State the count of lines below in which the word "Also" appears, and add nothing.

= Stored data =

---*---

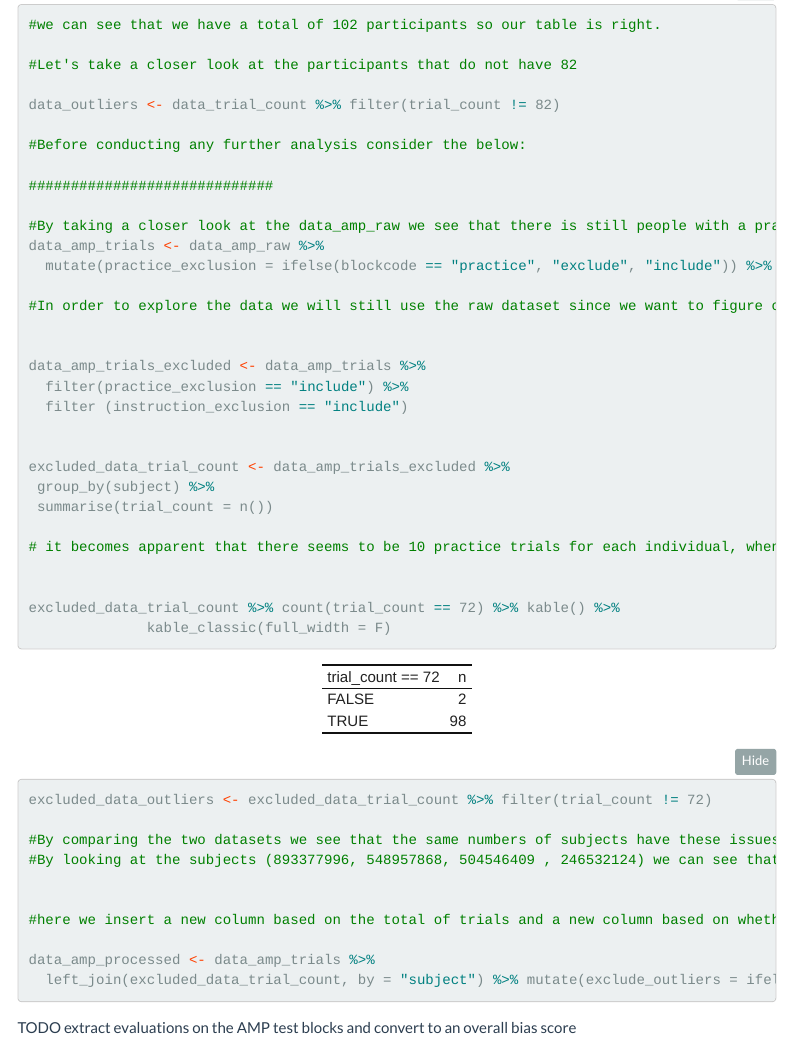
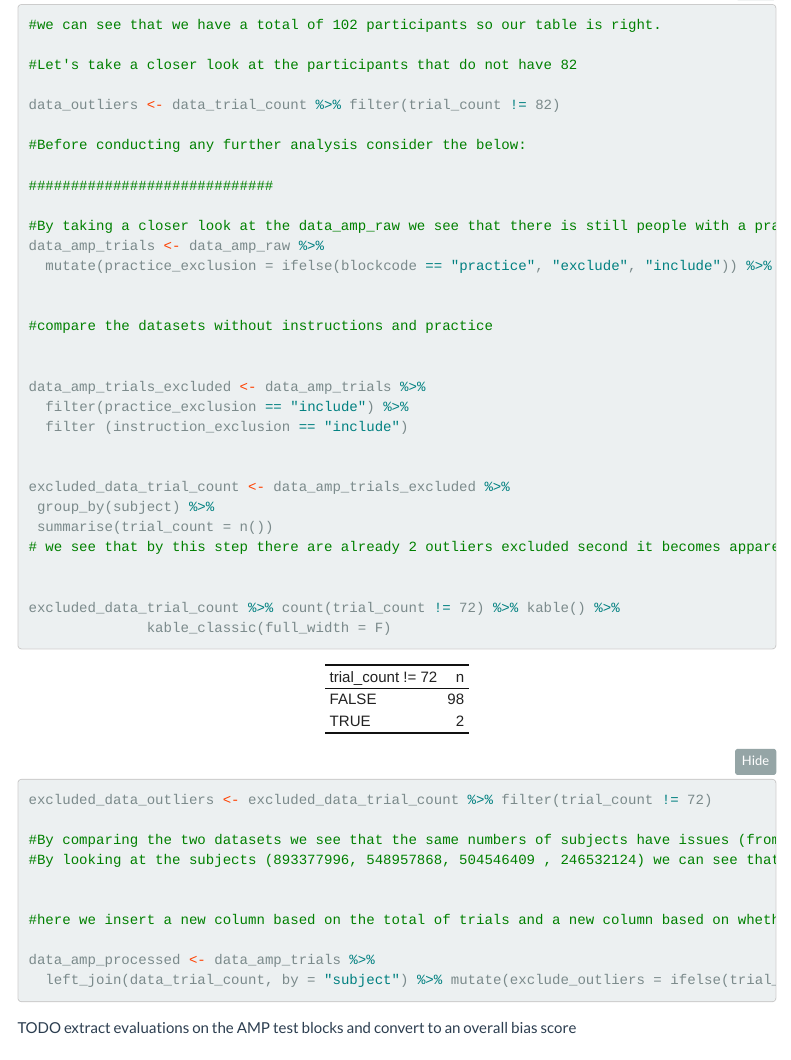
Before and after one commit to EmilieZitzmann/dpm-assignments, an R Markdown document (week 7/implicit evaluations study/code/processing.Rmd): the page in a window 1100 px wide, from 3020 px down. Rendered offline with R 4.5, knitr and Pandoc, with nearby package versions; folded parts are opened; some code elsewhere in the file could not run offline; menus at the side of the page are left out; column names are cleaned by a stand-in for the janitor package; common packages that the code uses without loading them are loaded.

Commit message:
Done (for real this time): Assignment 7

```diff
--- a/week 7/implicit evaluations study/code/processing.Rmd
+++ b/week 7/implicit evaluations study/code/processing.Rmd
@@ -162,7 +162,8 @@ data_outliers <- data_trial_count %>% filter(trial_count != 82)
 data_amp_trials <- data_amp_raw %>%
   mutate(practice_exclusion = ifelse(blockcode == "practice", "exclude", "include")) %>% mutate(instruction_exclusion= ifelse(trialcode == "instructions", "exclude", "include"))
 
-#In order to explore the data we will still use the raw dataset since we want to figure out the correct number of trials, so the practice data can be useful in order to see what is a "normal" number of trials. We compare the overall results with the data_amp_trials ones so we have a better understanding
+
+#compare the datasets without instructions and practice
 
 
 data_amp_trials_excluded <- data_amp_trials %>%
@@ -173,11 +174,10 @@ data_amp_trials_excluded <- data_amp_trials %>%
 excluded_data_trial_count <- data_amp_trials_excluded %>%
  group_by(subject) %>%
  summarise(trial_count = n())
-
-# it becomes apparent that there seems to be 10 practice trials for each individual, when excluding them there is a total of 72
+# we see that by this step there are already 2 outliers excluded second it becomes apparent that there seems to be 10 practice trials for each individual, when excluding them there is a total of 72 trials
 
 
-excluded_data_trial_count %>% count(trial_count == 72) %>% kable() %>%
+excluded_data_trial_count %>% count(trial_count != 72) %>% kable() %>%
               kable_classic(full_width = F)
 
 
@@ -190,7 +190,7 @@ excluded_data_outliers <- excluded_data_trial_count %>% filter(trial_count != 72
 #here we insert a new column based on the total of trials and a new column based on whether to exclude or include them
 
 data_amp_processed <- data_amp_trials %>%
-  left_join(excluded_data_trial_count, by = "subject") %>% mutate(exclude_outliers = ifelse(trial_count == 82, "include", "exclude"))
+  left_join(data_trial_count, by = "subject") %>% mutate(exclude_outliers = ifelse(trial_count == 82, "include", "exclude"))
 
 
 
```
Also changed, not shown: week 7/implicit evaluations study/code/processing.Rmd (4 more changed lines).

---*---

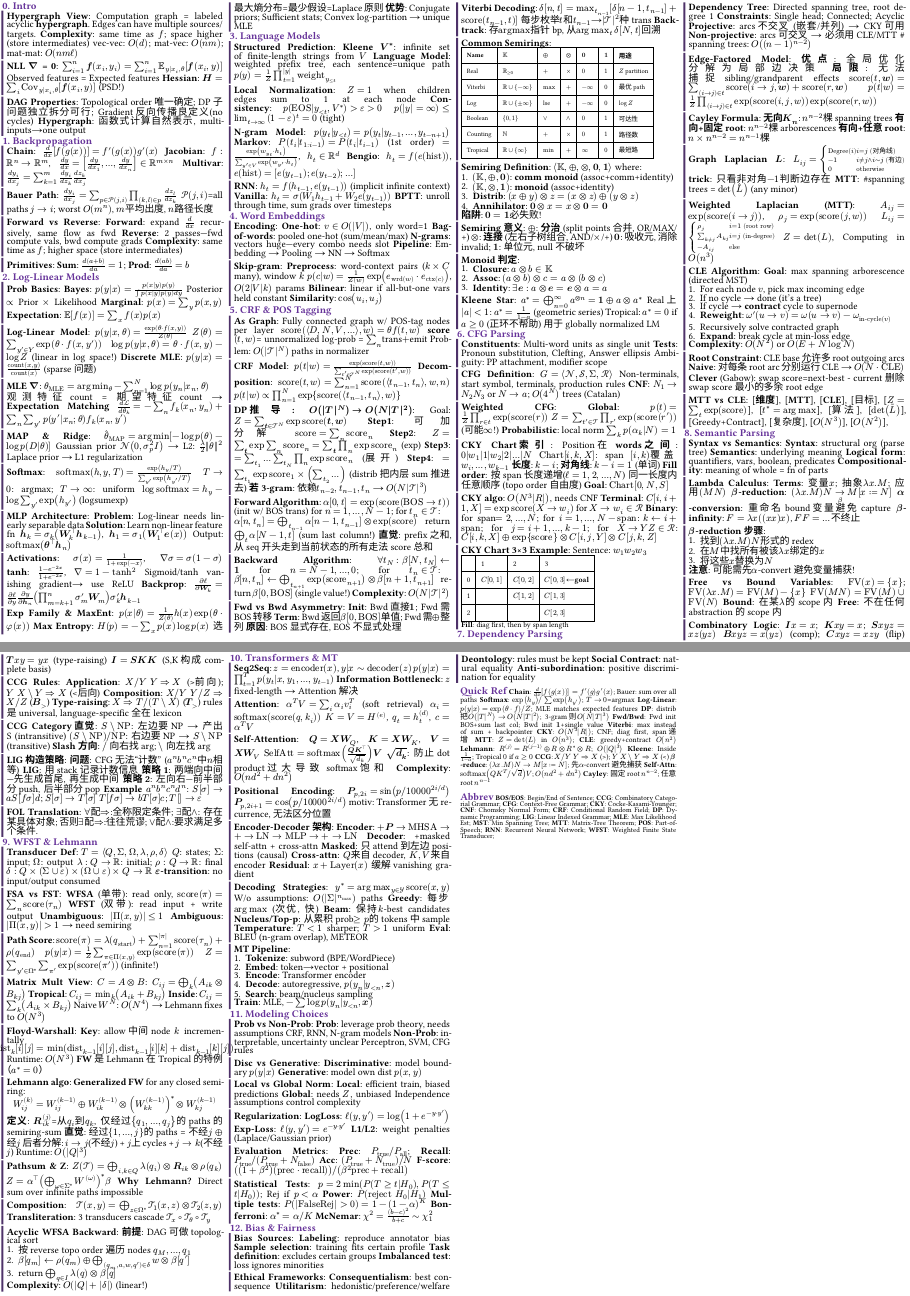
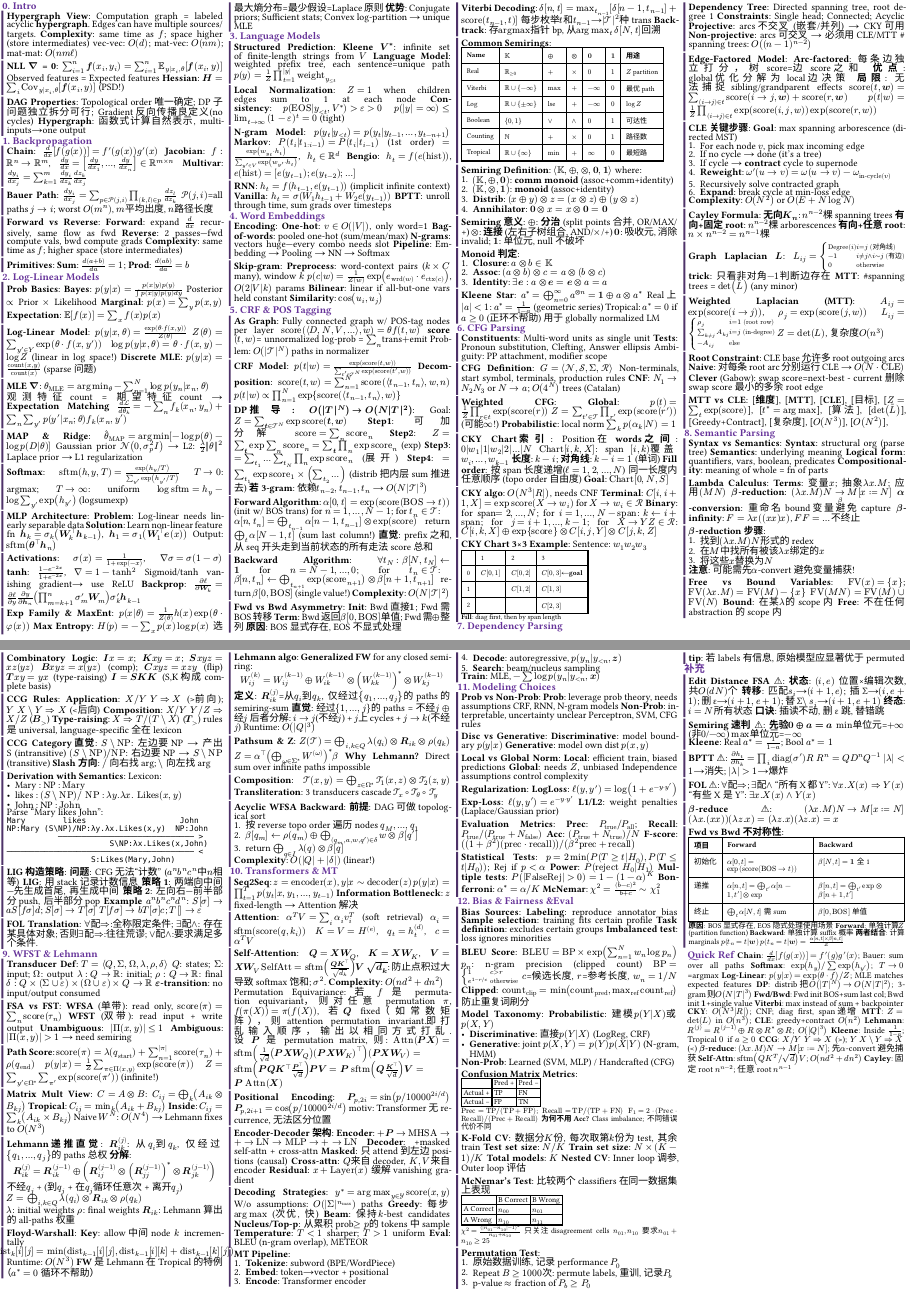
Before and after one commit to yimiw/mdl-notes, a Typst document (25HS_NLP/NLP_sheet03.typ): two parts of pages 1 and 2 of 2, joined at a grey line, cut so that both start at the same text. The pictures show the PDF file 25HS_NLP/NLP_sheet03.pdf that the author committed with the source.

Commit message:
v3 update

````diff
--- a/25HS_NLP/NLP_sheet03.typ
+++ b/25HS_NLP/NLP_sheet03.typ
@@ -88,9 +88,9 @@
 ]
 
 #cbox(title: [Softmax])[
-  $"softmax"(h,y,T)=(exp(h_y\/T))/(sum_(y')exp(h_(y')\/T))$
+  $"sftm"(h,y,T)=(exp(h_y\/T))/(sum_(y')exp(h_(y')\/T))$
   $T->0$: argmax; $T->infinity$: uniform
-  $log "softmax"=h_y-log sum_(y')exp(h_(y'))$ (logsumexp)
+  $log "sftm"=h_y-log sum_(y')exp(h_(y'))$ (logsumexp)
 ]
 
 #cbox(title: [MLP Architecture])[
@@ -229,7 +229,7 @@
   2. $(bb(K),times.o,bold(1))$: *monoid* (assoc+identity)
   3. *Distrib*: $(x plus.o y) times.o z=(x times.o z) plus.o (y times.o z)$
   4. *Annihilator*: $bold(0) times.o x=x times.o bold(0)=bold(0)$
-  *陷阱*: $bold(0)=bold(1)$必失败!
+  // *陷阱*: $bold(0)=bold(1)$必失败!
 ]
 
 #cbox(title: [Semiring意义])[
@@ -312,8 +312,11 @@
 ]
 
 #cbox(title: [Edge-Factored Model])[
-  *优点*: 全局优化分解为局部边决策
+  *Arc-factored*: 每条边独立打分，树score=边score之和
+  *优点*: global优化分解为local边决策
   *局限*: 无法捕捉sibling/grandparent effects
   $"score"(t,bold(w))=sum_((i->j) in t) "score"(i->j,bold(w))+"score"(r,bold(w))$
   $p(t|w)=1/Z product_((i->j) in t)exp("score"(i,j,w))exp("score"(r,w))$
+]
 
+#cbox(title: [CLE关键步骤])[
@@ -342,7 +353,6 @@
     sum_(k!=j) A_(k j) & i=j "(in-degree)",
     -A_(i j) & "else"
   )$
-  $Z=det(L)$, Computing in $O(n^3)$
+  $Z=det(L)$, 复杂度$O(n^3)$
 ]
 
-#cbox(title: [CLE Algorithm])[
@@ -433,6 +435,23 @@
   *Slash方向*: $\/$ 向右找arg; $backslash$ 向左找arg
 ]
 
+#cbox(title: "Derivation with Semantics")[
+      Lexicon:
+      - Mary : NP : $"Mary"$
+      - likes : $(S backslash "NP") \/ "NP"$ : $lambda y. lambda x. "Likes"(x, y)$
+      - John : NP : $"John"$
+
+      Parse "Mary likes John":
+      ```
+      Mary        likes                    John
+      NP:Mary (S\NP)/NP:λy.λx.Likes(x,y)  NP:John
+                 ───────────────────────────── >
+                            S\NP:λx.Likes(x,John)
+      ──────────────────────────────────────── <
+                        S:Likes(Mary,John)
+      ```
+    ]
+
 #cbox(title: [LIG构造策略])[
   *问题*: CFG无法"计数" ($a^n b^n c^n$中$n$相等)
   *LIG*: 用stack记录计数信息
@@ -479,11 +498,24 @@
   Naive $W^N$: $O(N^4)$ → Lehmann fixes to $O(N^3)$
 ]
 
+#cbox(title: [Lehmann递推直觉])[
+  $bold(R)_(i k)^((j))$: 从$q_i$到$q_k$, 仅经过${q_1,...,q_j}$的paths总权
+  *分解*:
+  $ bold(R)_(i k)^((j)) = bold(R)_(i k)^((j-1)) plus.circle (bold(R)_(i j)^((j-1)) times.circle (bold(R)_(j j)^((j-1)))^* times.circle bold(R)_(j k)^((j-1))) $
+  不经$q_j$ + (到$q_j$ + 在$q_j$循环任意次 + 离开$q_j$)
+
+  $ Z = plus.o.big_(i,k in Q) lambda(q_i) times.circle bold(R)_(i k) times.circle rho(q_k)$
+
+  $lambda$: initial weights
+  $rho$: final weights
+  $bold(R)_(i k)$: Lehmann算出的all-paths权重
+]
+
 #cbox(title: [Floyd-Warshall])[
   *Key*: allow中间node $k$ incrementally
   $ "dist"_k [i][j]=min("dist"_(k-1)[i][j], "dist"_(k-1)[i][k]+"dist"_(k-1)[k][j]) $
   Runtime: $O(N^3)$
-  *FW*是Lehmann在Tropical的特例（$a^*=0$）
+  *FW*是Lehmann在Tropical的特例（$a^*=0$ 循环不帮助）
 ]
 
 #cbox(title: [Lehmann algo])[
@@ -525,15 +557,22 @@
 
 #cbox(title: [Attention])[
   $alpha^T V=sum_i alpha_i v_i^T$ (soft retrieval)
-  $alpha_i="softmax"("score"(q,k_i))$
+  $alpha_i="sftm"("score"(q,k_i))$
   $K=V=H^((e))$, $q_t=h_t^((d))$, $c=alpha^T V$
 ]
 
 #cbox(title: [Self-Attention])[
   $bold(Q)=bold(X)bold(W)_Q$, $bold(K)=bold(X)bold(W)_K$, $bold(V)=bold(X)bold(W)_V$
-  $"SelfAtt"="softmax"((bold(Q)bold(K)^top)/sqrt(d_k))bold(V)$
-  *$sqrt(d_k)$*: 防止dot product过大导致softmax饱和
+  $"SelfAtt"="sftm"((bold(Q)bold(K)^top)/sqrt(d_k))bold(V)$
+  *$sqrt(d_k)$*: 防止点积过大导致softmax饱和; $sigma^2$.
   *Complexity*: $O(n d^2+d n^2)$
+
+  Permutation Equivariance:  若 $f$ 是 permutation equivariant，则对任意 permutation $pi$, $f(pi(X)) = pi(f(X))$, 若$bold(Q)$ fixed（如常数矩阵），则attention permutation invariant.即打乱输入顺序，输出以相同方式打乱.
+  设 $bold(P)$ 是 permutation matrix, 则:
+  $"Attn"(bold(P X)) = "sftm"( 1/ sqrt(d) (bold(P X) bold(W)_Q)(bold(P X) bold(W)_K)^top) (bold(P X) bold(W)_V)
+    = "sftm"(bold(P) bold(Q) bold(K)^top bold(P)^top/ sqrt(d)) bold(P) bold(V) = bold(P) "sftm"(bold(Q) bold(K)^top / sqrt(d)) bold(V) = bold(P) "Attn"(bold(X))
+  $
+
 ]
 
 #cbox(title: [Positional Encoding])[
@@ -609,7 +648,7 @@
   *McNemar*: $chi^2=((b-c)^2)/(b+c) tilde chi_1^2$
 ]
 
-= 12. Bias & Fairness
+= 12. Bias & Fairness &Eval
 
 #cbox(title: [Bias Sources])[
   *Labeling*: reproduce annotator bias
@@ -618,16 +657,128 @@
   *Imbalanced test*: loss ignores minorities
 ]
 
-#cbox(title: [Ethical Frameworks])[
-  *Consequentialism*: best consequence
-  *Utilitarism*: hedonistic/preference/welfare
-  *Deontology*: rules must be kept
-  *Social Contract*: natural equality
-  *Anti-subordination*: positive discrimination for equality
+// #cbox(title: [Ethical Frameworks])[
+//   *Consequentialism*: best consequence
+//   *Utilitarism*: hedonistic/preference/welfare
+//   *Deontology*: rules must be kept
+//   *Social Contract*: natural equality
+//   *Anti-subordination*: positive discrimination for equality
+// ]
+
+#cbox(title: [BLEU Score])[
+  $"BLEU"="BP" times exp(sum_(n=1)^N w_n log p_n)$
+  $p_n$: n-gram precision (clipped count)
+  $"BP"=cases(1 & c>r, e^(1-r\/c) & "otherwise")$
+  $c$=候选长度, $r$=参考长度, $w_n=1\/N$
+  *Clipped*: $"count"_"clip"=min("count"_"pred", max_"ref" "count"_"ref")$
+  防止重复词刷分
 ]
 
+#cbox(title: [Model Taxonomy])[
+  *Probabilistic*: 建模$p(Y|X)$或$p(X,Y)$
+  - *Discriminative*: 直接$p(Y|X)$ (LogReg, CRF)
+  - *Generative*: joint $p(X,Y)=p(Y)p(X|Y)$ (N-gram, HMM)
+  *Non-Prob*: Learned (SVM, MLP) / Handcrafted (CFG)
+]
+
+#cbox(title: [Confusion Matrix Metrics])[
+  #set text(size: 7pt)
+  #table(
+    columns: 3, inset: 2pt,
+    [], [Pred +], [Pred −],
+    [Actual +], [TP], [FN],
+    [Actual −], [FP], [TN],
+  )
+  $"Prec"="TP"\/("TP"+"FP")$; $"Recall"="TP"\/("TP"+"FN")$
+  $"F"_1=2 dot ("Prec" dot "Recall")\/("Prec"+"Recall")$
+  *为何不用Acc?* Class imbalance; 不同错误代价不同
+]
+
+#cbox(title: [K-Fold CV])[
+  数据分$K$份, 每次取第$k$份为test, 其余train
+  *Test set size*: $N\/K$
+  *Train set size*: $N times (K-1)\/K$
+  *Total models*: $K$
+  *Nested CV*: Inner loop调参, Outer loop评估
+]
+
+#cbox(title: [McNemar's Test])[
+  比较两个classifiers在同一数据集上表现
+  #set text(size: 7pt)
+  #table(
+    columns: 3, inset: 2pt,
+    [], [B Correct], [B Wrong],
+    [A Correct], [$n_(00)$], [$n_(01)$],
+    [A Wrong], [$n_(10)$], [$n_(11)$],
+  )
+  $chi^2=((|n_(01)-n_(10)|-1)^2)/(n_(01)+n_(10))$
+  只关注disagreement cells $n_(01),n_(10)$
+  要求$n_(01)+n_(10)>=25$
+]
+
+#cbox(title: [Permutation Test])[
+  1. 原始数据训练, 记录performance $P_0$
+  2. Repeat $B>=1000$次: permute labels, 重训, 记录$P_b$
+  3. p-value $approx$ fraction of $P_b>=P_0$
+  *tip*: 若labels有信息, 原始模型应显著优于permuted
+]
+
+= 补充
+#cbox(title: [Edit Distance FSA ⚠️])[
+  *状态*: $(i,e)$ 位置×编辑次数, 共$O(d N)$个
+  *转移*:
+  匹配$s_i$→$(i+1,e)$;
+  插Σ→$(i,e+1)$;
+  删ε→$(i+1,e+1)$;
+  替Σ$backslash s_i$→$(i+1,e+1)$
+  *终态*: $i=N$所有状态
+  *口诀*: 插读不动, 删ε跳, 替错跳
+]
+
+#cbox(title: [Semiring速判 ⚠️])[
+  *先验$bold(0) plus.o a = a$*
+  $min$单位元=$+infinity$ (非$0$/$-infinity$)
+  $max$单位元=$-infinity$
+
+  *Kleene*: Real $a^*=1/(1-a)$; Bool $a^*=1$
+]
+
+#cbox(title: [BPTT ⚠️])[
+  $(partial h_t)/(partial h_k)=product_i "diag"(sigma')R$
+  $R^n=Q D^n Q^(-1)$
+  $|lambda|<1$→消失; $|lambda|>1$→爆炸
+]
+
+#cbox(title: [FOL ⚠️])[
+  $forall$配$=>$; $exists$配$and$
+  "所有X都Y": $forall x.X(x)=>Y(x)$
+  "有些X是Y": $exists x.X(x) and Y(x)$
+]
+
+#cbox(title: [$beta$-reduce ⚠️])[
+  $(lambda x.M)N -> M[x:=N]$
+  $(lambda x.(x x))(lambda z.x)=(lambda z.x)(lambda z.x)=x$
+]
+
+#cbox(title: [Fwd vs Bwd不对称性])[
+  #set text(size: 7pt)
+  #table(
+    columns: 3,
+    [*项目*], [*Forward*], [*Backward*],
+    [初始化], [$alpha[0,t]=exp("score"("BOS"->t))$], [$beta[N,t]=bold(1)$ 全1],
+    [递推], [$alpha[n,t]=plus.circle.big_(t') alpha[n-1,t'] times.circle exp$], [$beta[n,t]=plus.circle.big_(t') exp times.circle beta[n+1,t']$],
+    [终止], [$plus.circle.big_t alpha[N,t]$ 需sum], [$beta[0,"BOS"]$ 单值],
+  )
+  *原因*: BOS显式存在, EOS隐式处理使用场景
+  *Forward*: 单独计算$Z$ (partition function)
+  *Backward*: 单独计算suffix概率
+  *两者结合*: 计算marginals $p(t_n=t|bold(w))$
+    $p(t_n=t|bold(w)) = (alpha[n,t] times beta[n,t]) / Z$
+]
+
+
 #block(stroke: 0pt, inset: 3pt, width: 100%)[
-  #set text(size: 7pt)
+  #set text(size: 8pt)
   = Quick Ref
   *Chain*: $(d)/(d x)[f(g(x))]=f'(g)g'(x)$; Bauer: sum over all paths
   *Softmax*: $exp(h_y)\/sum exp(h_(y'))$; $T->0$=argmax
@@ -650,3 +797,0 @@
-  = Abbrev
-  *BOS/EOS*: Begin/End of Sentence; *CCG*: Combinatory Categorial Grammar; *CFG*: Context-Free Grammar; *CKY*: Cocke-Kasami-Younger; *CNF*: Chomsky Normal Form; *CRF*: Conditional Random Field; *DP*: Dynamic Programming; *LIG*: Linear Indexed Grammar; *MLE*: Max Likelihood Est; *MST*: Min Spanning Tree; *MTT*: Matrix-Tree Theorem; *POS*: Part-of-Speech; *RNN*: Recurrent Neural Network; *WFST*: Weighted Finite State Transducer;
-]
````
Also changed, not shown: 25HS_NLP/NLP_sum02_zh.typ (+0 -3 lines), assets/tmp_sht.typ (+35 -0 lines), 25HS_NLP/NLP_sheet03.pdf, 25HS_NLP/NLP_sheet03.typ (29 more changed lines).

---*---

= Your response =
2